Task prompt => All entries must come back exactly as given, with no pictures in the copy.

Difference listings
----------------------------------------
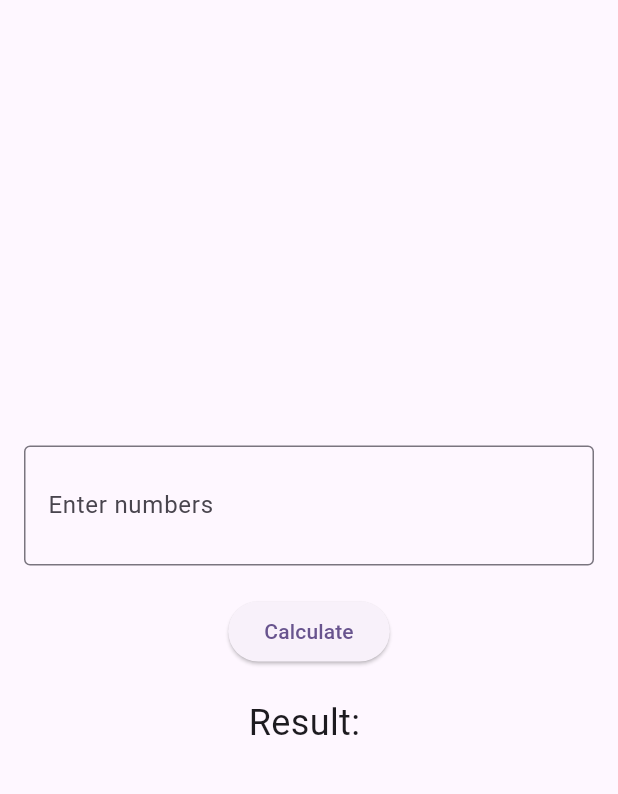
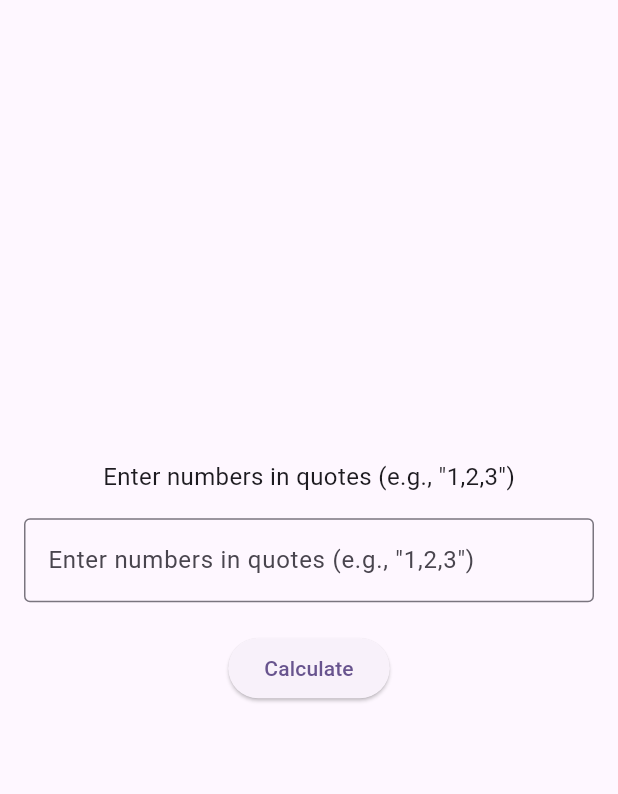
Before and after one commit to vicky7715/Calculator_Flutter_Tdd, a Flutter app: the screen it shows after launch, on a phone screen of 412 x 824 dp, the part 63-857 px from its top. Run offline on Flutter 3.47's test engine with Material 3 defaults, Android fonts, the phone set to English and light mode, and no system bars.

Commit message:
Added a new feature (string calculator) for custom delimiters\n -Added screenshot showing the fixed input handling

```diff
--- a/lib/main.dart
+++ b/lib/main.dart
@@ -44,7 +44,22 @@ class _CalculatorPageState extends State<CalculatorPage> {
     final calculator = StringCalculator();
     setState(() {
       try {
-        _result = calculator.add(_controller.text).toString();
+        String inputText = _controller.text.trim();
+        print("Original Input: '$inputText'");
+
+        inputText = inputText.replaceAll(RegExp(r'[“”]'), '"');
+
+        if (!inputText.startsWith('"') || !inputText.endsWith('"')) {
+          throw FormatException('Input must be in quotes (e.g., "1,2,3")');
+        }
+
+        inputText = inputText.substring(1, inputText.length - 1);
+
+        print("Processed Input (quotes removed): '$inputText'");
+
+        inputText = inputText.replaceAll(RegExp(r'[;,]+'), ',');
+        print("Sanitized Input: '$inputText'");
+        _result = "Sum: ${calculator.add(inputText)}";
       } catch (e) {
         _result = 'Error: ${e.toString()}';
       }
@@ -58,18 +73,18 @@ class _CalculatorPageState extends State<CalculatorPage> {
       child: Column(
         mainAxisAlignment: MainAxisAlignment.center,
         children: [
+          const Text(
+            "Enter numbers in quotes (e.g., \"1,2,3\")",
+            style: TextStyle(fontSize: 16),
+          ),
+          const SizedBox(height: 16),
+          // User input field
           TextField(
             controller: _controller,
             decoration: InputDecoration(
-              labelText: 'Enter numbers',
+              labelText: 'Enter numbers in quotes (e.g., "1,2,3")',
               border: OutlineInputBorder(),
-              hintText: 'e.g. 1, 2, 3 or 1\n 2, 3',
             ),
-            keyboardType: TextInputType.numberWithOptions(decimal: true),
-            inputFormatters: [
-             FilteringTextInputFormatter.allow(RegExp(r'["\d,]')),
-            ],
-            maxLines: null,
           ),
           SizedBox(height: 20),
           ElevatedButton(
@@ -77,10 +92,24 @@ class _CalculatorPageState extends State<CalculatorPage> {
             child: Text('Calculate'),
           ),
           SizedBox(height: 20),
-          Text(
-            'Result: $_result',
-            style: TextStyle(fontSize: 24),
-          ),
+          if (_result.isNotEmpty)
+            Card(
+              color: Colors.teal[50],
+              margin: const EdgeInsets.symmetric(horizontal: 8),
+              shape: RoundedRectangleBorder(
+                borderRadius: BorderRadius.circular(12),
+              ),
+              child: Padding(
+                padding: const EdgeInsets.all(16.0),
+                child: Text(
+                  _result,
+                  style: TextStyle(
+                    fontSize: 18,
+                    color: Colors.teal[900],
+                  ),
+                ),
+              ),
+            ),
         ],
       ),
     );
```
Also changed, not shown: screen_shot/Screenshot 2025-01-29 at 12.30.28 PM.png (added), screen_shot/Screenshot 2025-01-29 at 12.30.48 PM.png (added), screen_shot/Screenshot 2025-01-29 at 12.31.07 PM.png (added), screen_shot/Screenshot 2025-01-29 at 12.32.32 PM.png (added), screen_shot/Screenshot 2025-01-29 at 12.56.27 PM.png (added).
----------------------------------------
Response =>
Before and after one commit to vicky7715/Calculator_Flutter_Tdd, a Flutter app: the screen it shows after launch, on a phone screen of 412 x 824 dp, the part 63-857 px from its top. Run offline on Flutter 3.47's test engine with Material 3 defaults, Android fonts, the phone set to English and light mode, and no system bars.

Commit message:
Added a new feature (string calculator) for custom delimiters\n -Added screenshot showing the fixed input handling

```diff
--- a/lib/main.dart
+++ b/lib/main.dart
@@ -44,7 +44,22 @@ class _CalculatorPageState extends State<CalculatorPage> {
     final calculator = StringCalculator();
     setState(() {
       try {
-        _result = calculator.add(_controller.text).toString();
+        String inputText = _controller.text.trim();
+        print("Original Input: '$inputText'");
+
+        inputText = inputText.replaceAll(RegExp(r'[“”]'), '"');
+
+        if (!inputText.startsWith('"') || !inputText.endsWith('"')) {
+          throw FormatException('Input must be in quotes (e.g., "1,2,3")');
+        }
+
+        inputText = inputText.substring(1, inputText.length - 1);
+
+        print("Processed Input (quotes removed): '$inputText'");
+
+        inputText = inputText.replaceAll(RegExp(r'[;,]+'), ',');
+        print("Sanitized Input: '$inputText'");
+        _result = "Sum: ${calculator.add(inputText)}";
       } catch (e) {
         _result = 'Error: ${e.toString()}';
       }
@@ -58,18 +73,18 @@ class _CalculatorPageState extends State<CalculatorPage> {
       child: Column(
         mainAxisAlignment: MainAxisAlignment.center,
         children: [
+          const Text(
+            "Enter numbers in quotes (e.g., \"1,2,3\")",
+            style: TextStyle(fontSize: 16),
+          ),
+          const SizedBox(height: 16),
+          // User input field
           TextField(
             controller: _controller,
             decoration: InputDecoration(
-              labelText: 'Enter numbers',
+              labelText: 'Enter numbers in quotes (e.g., "1,2,3")',
               border: OutlineInputBorder(),
-              hintText: 'e.g. 1, 2, 3 or 1\n 2, 3',
             ),
-            keyboardType: TextInputType.numberWithOptions(decimal: true),
-            inputFormatters: [
-             FilteringTextInputFormatter.allow(RegExp(r'["\d,]')),
-            ],
-            maxLines: null,
           ),
           SizedBox(height: 20),
           ElevatedButton(
@@ -77,10 +92,24 @@ class _CalculatorPageState extends State<CalculatorPage> {
             child: Text('Calculate'),
           ),
           SizedBox(height: 20),
-          Text(
-            'Result: $_result',
-            style: TextStyle(fontSize: 24),
-          ),
+          if (_result.isNotEmpty)
+            Card(
+              color: Colors.teal[50],
+              margin: const EdgeInsets.symmetric(horizontal: 8),
+              shape: RoundedRectangleBorder(
+                borderRadius: BorderRadius.circular(12),
+              ),
+              child: Padding(
+                padding: const EdgeInsets.all(16.0),
+                child: Text(
+                  _result,
+                  style: TextStyle(
+                    fontSize: 18,
+                    color: Colors.teal[900],
+                  ),
+                ),
+              ),
+            ),
         ],
       ),
     );
```
Also changed, not shown: screen_shot/Screenshot 2025-01-29 at 12.30.28 PM.png (added), screen_shot/Screenshot 2025-01-29 at 12.30.48 PM.png (added), screen_shot/Screenshot 2025-01-29 at 12.31.07 PM.png (added), screen_shot/Screenshot 2025-01-29 at 12.32.32 PM.png (added), screen_shot/Screenshot 2025-01-29 at 12.56.27 PM.png (added).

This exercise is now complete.